● About this exercise
Output the complete listing. Match it exactly.

● Data for the task
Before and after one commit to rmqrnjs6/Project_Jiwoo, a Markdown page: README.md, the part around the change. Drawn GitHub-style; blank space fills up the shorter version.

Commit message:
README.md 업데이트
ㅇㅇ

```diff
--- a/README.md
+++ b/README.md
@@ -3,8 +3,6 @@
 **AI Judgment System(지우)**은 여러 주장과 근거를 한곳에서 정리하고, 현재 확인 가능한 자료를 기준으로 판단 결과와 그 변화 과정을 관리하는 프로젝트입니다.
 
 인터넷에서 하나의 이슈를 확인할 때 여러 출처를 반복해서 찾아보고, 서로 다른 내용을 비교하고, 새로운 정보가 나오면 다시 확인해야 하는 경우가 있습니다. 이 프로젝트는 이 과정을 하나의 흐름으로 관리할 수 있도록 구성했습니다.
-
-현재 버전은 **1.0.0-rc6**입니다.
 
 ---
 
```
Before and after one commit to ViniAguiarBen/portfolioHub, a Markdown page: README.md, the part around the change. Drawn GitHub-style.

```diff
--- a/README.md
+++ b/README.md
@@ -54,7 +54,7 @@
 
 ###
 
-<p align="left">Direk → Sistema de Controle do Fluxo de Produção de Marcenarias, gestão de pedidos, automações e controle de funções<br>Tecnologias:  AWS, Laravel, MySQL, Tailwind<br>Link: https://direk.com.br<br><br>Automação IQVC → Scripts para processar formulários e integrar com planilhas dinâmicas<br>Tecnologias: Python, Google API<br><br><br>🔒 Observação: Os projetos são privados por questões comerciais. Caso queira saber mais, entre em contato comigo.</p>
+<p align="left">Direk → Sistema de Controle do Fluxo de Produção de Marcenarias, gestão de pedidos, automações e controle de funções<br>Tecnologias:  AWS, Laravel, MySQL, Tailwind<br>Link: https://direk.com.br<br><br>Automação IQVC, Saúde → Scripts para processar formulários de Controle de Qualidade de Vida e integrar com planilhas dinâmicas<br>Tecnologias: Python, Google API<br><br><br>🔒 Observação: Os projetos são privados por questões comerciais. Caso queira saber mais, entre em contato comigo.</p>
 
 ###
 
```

● Answer section
Before and after one commit to rmqrnjs6/Project_Jiwoo, a Markdown page: README.md, the part around the change. Drawn GitHub-style; blank space fills up the shorter version.

Commit message:
README.md 업데이트
ㅇㅇ

```diff
--- a/README.md
+++ b/README.md
@@ -3,8 +3,6 @@
 **AI Judgment System(지우)**은 여러 주장과 근거를 한곳에서 정리하고, 현재 확인 가능한 자료를 기준으로 판단 결과와 그 변화 과정을 관리하는 프로젝트입니다.
 
 인터넷에서 하나의 이슈를 확인할 때 여러 출처를 반복해서 찾아보고, 서로 다른 내용을 비교하고, 새로운 정보가 나오면 다시 확인해야 하는 경우가 있습니다. 이 프로젝트는 이 과정을 하나의 흐름으로 관리할 수 있도록 구성했습니다.
-
-현재 버전은 **1.0.0-rc6**입니다.
 
 ---
 
```
Before and after one commit to ViniAguiarBen/portfolioHub, a Markdown page: README.md, the part around the change. Drawn GitHub-style.

```diff
--- a/README.md
+++ b/README.md
@@ -54,7 +54,7 @@
 
 ###
 
-<p align="left">Direk → Sistema de Controle do Fluxo de Produção de Marcenarias, gestão de pedidos, automações e controle de funções<br>Tecnologias:  AWS, Laravel, MySQL, Tailwind<br>Link: https://direk.com.br<br><br>Automação IQVC → Scripts para processar formulários e integrar com planilhas dinâmicas<br>Tecnologias: Python, Google API<br><br><br>🔒 Observação: Os projetos são privados por questões comerciais. Caso queira saber mais, entre em contato comigo.</p>
+<p align="left">Direk → Sistema de Controle do Fluxo de Produção de Marcenarias, gestão de pedidos, automações e controle de funções<br>Tecnologias:  AWS, Laravel, MySQL, Tailwind<br>Link: https://direk.com.br<br><br>Automação IQVC, Saúde → Scripts para processar formulários de Controle de Qualidade de Vida e integrar com planilhas dinâmicas<br>Tecnologias: Python, Google API<br><br><br>🔒 Observação: Os projetos são privados por questões comerciais. Caso queira saber mais, entre em contato comigo.</p>
 
 ###
 
```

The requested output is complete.